[[ Data records open ]]

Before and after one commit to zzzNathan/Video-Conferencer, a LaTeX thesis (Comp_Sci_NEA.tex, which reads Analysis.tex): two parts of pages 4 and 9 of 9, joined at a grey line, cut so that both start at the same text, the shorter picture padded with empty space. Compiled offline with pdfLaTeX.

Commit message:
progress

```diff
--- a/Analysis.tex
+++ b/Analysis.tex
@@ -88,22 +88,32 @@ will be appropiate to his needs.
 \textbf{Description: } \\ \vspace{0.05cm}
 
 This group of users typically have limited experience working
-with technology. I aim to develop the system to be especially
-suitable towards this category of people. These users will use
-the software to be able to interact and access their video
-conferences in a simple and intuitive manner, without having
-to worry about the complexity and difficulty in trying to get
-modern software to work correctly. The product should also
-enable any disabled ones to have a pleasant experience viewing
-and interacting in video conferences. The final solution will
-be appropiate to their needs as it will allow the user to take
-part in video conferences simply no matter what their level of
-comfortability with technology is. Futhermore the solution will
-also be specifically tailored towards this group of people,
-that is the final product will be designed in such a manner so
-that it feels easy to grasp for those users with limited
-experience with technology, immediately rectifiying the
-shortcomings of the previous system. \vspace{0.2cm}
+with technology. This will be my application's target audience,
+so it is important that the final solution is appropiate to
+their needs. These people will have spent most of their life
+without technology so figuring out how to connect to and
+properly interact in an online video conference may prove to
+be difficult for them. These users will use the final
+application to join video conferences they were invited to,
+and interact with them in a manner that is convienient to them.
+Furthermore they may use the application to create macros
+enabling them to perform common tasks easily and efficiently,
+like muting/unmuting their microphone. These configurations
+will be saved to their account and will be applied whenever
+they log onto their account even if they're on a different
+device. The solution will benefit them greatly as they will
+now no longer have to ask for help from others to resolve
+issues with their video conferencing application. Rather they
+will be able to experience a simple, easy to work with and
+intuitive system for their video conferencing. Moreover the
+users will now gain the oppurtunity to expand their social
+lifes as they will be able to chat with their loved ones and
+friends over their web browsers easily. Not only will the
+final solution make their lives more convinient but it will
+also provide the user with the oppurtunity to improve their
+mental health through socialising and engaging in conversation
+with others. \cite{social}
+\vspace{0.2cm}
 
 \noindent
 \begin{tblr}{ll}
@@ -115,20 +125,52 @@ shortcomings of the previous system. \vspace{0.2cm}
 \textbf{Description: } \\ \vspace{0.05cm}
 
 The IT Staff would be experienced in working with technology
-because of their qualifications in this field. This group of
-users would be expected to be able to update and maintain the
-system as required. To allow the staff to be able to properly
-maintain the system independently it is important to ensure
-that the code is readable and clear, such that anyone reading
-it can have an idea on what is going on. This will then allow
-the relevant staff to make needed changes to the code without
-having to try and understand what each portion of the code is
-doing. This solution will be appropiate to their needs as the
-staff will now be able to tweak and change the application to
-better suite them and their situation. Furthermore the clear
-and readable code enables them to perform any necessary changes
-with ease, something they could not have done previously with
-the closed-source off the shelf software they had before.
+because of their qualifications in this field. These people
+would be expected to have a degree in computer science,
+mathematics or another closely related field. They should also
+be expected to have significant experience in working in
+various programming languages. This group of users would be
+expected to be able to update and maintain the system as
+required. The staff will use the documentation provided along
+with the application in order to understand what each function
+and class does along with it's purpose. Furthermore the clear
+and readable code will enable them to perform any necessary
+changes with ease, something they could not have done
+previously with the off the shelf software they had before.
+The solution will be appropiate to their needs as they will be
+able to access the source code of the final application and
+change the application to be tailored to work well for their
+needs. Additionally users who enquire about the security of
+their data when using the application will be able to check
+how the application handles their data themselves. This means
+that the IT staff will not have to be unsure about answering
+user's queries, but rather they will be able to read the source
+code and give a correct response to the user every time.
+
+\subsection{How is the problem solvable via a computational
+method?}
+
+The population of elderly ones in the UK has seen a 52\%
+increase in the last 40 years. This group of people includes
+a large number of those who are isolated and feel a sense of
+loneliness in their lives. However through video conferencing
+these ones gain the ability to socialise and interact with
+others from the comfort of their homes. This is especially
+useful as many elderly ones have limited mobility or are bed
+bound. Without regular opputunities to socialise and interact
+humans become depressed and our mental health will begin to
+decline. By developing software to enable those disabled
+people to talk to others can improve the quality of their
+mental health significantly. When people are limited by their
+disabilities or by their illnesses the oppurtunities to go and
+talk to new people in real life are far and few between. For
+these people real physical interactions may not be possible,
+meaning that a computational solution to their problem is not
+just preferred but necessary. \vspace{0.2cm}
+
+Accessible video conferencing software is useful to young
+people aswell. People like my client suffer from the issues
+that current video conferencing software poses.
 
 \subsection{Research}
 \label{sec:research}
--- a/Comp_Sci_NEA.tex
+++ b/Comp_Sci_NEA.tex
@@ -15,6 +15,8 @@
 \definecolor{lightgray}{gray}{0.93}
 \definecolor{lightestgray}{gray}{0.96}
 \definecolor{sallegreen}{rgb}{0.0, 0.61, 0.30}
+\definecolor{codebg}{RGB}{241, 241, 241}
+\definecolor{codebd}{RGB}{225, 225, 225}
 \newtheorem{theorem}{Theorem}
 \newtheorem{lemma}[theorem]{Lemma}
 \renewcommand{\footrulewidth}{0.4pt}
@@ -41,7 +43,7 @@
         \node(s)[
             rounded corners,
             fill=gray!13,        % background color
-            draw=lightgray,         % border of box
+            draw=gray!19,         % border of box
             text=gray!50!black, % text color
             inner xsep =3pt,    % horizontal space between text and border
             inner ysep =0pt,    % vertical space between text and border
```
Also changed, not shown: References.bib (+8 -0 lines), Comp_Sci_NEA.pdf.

[[ Data records closed ]]

**Required action:**
Would you restate each of the entries word for word?

**Exercise result:**
Before and after one commit to zzzNathan/Video-Conferencer, a LaTeX thesis (Comp_Sci_NEA.tex, which reads Analysis.tex): two parts of pages 4 and 9 of 9, joined at a grey line, cut so that both start at the same text, the shorter picture padded with empty space. Compiled offline with pdfLaTeX.

Commit message:
progress

```diff
--- a/Analysis.tex
+++ b/Analysis.tex
@@ -88,22 +88,32 @@ will be appropiate to his needs.
 \textbf{Description: } \\ \vspace{0.05cm}
 
 This group of users typically have limited experience working
-with technology. I aim to develop the system to be especially
-suitable towards this category of people. These users will use
-the software to be able to interact and access their video
-conferences in a simple and intuitive manner, without having
-to worry about the complexity and difficulty in trying to get
-modern software to work correctly. The product should also
-enable any disabled ones to have a pleasant experience viewing
-and interacting in video conferences. The final solution will
-be appropiate to their needs as it will allow the user to take
-part in video conferences simply no matter what their level of
-comfortability with technology is. Futhermore the solution will
-also be specifically tailored towards this group of people,
-that is the final product will be designed in such a manner so
-that it feels easy to grasp for those users with limited
-experience with technology, immediately rectifiying the
-shortcomings of the previous system. \vspace{0.2cm}
+with technology. This will be my application's target audience,
+so it is important that the final solution is appropiate to
+their needs. These people will have spent most of their life
+without technology so figuring out how to connect to and
+properly interact in an online video conference may prove to
+be difficult for them. These users will use the final
+application to join video conferences they were invited to,
+and interact with them in a manner that is convienient to them.
+Furthermore they may use the application to create macros
+enabling them to perform common tasks easily and efficiently,
+like muting/unmuting their microphone. These configurations
+will be saved to their account and will be applied whenever
+they log onto their account even if they're on a different
+device. The solution will benefit them greatly as they will
+now no longer have to ask for help from others to resolve
+issues with their video conferencing application. Rather they
+will be able to experience a simple, easy to work with and
+intuitive system for their video conferencing. Moreover the
+users will now gain the oppurtunity to expand their social
+lifes as they will be able to chat with their loved ones and
+friends over their web browsers easily. Not only will the
+final solution make their lives more convinient but it will
+also provide the user with the oppurtunity to improve their
+mental health through socialising and engaging in conversation
+with others. \cite{social}
+\vspace{0.2cm}
 
 \noindent
 \begin{tblr}{ll}
@@ -115,20 +125,52 @@ shortcomings of the previous system. \vspace{0.2cm}
 \textbf{Description: } \\ \vspace{0.05cm}
 
 The IT Staff would be experienced in working with technology
-because of their qualifications in this field. This group of
-users would be expected to be able to update and maintain the
-system as required. To allow the staff to be able to properly
-maintain the system independently it is important to ensure
-that the code is readable and clear, such that anyone reading
-it can have an idea on what is going on. This will then allow
-the relevant staff to make needed changes to the code without
-having to try and understand what each portion of the code is
-doing. This solution will be appropiate to their needs as the
-staff will now be able to tweak and change the application to
-better suite them and their situation. Furthermore the clear
-and readable code enables them to perform any necessary changes
-with ease, something they could not have done previously with
-the closed-source off the shelf software they had before.
+because of their qualifications in this field. These people
+would be expected to have a degree in computer science,
+mathematics or another closely related field. They should also
+be expected to have significant experience in working in
+various programming languages. This group of users would be
+expected to be able to update and maintain the system as
+required. The staff will use the documentation provided along
+with the application in order to understand what each function
+and class does along with it's purpose. Furthermore the clear
+and readable code will enable them to perform any necessary
+changes with ease, something they could not have done
+previously with the off the shelf software they had before.
+The solution will be appropiate to their needs as they will be
+able to access the source code of the final application and
+change the application to be tailored to work well for their
+needs. Additionally users who enquire about the security of
+their data when using the application will be able to check
+how the application handles their data themselves. This means
+that the IT staff will not have to be unsure about answering
+user's queries, but rather they will be able to read the source
+code and give a correct response to the user every time.
+
+\subsection{How is the problem solvable via a computational
+method?}
+
+The population of elderly ones in the UK has seen a 52\%
+increase in the last 40 years. This group of people includes
+a large number of those who are isolated and feel a sense of
+loneliness in their lives. However through video conferencing
+these ones gain the ability to socialise and interact with
+others from the comfort of their homes. This is especially
+useful as many elderly ones have limited mobility or are bed
+bound. Without regular opputunities to socialise and interact
+humans become depressed and our mental health will begin to
+decline. By developing software to enable those disabled
+people to talk to others can improve the quality of their
+mental health significantly. When people are limited by their
+disabilities or by their illnesses the oppurtunities to go and
+talk to new people in real life are far and few between. For
+these people real physical interactions may not be possible,
+meaning that a computational solution to their problem is not
+just preferred but necessary. \vspace{0.2cm}
+
+Accessible video conferencing software is useful to young
+people aswell. People like my client suffer from the issues
+that current video conferencing software poses.
 
 \subsection{Research}
 \label{sec:research}
--- a/Comp_Sci_NEA.tex
+++ b/Comp_Sci_NEA.tex
@@ -15,6 +15,8 @@
 \definecolor{lightgray}{gray}{0.93}
 \definecolor{lightestgray}{gray}{0.96}
 \definecolor{sallegreen}{rgb}{0.0, 0.61, 0.30}
+\definecolor{codebg}{RGB}{241, 241, 241}
+\definecolor{codebd}{RGB}{225, 225, 225}
 \newtheorem{theorem}{Theorem}
 \newtheorem{lemma}[theorem]{Lemma}
 \renewcommand{\footrulewidth}{0.4pt}
@@ -41,7 +43,7 @@
         \node(s)[
             rounded corners,
             fill=gray!13,        % background color
-            draw=lightgray,         % border of box
+            draw=gray!19,         % border of box
             text=gray!50!black, % text color
             inner xsep =3pt,    % horizontal space between text and border
             inner ysep =0pt,    % vertical space between text and border
```
Also changed, not shown: References.bib (+8 -0 lines), Comp_Sci_NEA.pdf.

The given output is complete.